Entries taken from a collection

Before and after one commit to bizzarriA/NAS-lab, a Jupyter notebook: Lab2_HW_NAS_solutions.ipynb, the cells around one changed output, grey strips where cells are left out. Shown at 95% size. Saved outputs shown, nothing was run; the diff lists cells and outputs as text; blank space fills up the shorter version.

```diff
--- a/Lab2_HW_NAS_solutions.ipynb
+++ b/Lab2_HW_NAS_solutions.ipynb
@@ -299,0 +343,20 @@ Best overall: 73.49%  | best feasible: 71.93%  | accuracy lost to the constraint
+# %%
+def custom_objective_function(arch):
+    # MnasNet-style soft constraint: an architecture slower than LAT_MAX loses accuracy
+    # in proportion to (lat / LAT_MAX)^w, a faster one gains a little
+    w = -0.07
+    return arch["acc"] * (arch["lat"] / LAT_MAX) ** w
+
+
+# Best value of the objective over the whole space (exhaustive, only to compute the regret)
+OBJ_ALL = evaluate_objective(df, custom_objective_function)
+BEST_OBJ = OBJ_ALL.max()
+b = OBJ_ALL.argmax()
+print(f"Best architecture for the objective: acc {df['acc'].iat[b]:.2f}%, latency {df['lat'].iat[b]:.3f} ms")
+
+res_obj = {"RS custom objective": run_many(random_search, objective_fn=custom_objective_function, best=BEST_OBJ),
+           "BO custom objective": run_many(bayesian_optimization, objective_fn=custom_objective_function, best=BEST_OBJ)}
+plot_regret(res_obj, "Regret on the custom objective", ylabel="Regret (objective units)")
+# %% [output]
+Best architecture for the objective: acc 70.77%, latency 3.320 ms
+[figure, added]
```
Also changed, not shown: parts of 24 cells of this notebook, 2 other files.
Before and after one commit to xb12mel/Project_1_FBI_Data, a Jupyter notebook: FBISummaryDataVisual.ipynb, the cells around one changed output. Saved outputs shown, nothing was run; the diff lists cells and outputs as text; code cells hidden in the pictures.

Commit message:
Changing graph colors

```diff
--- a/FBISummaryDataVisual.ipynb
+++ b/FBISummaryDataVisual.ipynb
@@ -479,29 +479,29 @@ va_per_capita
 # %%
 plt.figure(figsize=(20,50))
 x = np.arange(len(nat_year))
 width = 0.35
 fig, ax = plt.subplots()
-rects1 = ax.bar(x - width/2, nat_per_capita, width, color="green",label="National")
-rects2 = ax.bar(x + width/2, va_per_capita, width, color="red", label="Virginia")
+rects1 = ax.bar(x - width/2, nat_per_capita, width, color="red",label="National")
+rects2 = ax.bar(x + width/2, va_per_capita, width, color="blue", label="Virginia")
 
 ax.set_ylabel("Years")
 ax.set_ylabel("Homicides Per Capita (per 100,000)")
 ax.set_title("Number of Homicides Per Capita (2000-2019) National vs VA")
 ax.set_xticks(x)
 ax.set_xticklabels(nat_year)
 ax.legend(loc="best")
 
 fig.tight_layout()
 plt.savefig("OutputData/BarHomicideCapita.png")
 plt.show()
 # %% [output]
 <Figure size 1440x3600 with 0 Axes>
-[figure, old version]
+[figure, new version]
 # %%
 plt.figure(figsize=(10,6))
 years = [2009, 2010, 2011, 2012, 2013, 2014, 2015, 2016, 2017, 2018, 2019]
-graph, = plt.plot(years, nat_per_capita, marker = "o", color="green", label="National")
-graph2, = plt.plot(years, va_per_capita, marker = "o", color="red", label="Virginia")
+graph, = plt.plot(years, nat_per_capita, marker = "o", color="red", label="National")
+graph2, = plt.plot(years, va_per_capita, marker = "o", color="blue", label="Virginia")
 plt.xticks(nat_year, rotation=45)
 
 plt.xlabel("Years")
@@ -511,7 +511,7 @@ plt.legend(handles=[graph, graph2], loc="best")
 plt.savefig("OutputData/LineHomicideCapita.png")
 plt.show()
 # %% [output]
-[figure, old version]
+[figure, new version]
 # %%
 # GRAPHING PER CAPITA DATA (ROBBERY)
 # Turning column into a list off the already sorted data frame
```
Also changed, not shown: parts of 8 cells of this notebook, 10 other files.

**TASK**
From the first line to the last, retype the records exactly as they stand above.

**RESULT**
Before and after one commit to bizzarriA/NAS-lab, a Jupyter notebook: Lab2_HW_NAS_solutions.ipynb, the cells around one changed output, grey strips where cells are left out. Shown at 95% size. Saved outputs shown, nothing was run; the diff lists cells and outputs as text; blank space fills up the shorter version.

```diff
--- a/Lab2_HW_NAS_solutions.ipynb
+++ b/Lab2_HW_NAS_solutions.ipynb
@@ -299,0 +343,20 @@ Best overall: 73.49%  | best feasible: 71.93%  | accuracy lost to the constraint
+# %%
+def custom_objective_function(arch):
+    # MnasNet-style soft constraint: an architecture slower than LAT_MAX loses accuracy
+    # in proportion to (lat / LAT_MAX)^w, a faster one gains a little
+    w = -0.07
+    return arch["acc"] * (arch["lat"] / LAT_MAX) ** w
+
+
+# Best value of the objective over the whole space (exhaustive, only to compute the regret)
+OBJ_ALL = evaluate_objective(df, custom_objective_function)
+BEST_OBJ = OBJ_ALL.max()
+b = OBJ_ALL.argmax()
+print(f"Best architecture for the objective: acc {df['acc'].iat[b]:.2f}%, latency {df['lat'].iat[b]:.3f} ms")
+
+res_obj = {"RS custom objective": run_many(random_search, objective_fn=custom_objective_function, best=BEST_OBJ),
+           "BO custom objective": run_many(bayesian_optimization, objective_fn=custom_objective_function, best=BEST_OBJ)}
+plot_regret(res_obj, "Regret on the custom objective", ylabel="Regret (objective units)")
+# %% [output]
+Best architecture for the objective: acc 70.77%, latency 3.320 ms
+[figure, added]
```
Also changed, not shown: parts of 24 cells of this notebook, 2 other files.
Before and after one commit to xb12mel/Project_1_FBI_Data, a Jupyter notebook: FBISummaryDataVisual.ipynb, the cells around one changed output. Saved outputs shown, nothing was run; the diff lists cells and outputs as text; code cells hidden in the pictures.

Commit message:
Changing graph colors

```diff
--- a/FBISummaryDataVisual.ipynb
+++ b/FBISummaryDataVisual.ipynb
@@ -479,29 +479,29 @@ va_per_capita
 # %%
 plt.figure(figsize=(20,50))
 x = np.arange(len(nat_year))
 width = 0.35
 fig, ax = plt.subplots()
-rects1 = ax.bar(x - width/2, nat_per_capita, width, color="green",label="National")
-rects2 = ax.bar(x + width/2, va_per_capita, width, color="red", label="Virginia")
+rects1 = ax.bar(x - width/2, nat_per_capita, width, color="red",label="National")
+rects2 = ax.bar(x + width/2, va_per_capita, width, color="blue", label="Virginia")
 
 ax.set_ylabel("Years")
 ax.set_ylabel("Homicides Per Capita (per 100,000)")
 ax.set_title("Number of Homicides Per Capita (2000-2019) National vs VA")
 ax.set_xticks(x)
 ax.set_xticklabels(nat_year)
 ax.legend(loc="best")
 
 fig.tight_layout()
 plt.savefig("OutputData/BarHomicideCapita.png")
 plt.show()
 # %% [output]
 <Figure size 1440x3600 with 0 Axes>
-[figure, old version]
+[figure, new version]
 # %%
 plt.figure(figsize=(10,6))
 years = [2009, 2010, 2011, 2012, 2013, 2014, 2015, 2016, 2017, 2018, 2019]
-graph, = plt.plot(years, nat_per_capita, marker = "o", color="green", label="National")
-graph2, = plt.plot(years, va_per_capita, marker = "o", color="red", label="Virginia")
+graph, = plt.plot(years, nat_per_capita, marker = "o", color="red", label="National")
+graph2, = plt.plot(years, va_per_capita, marker = "o", color="blue", label="Virginia")
 plt.xticks(nat_year, rotation=45)
 
 plt.xlabel("Years")
@@ -511,7 +511,7 @@ plt.legend(handles=[graph, graph2], loc="best")
 plt.savefig("OutputData/LineHomicideCapita.png")
 plt.show()
 # %% [output]
-[figure, old version]
+[figure, new version]
 # %%
 # GRAPHING PER CAPITA DATA (ROBBERY)
 # Turning column into a list off the already sorted data frame
```
Also changed, not shown: parts of 8 cells of this notebook, 10 other files.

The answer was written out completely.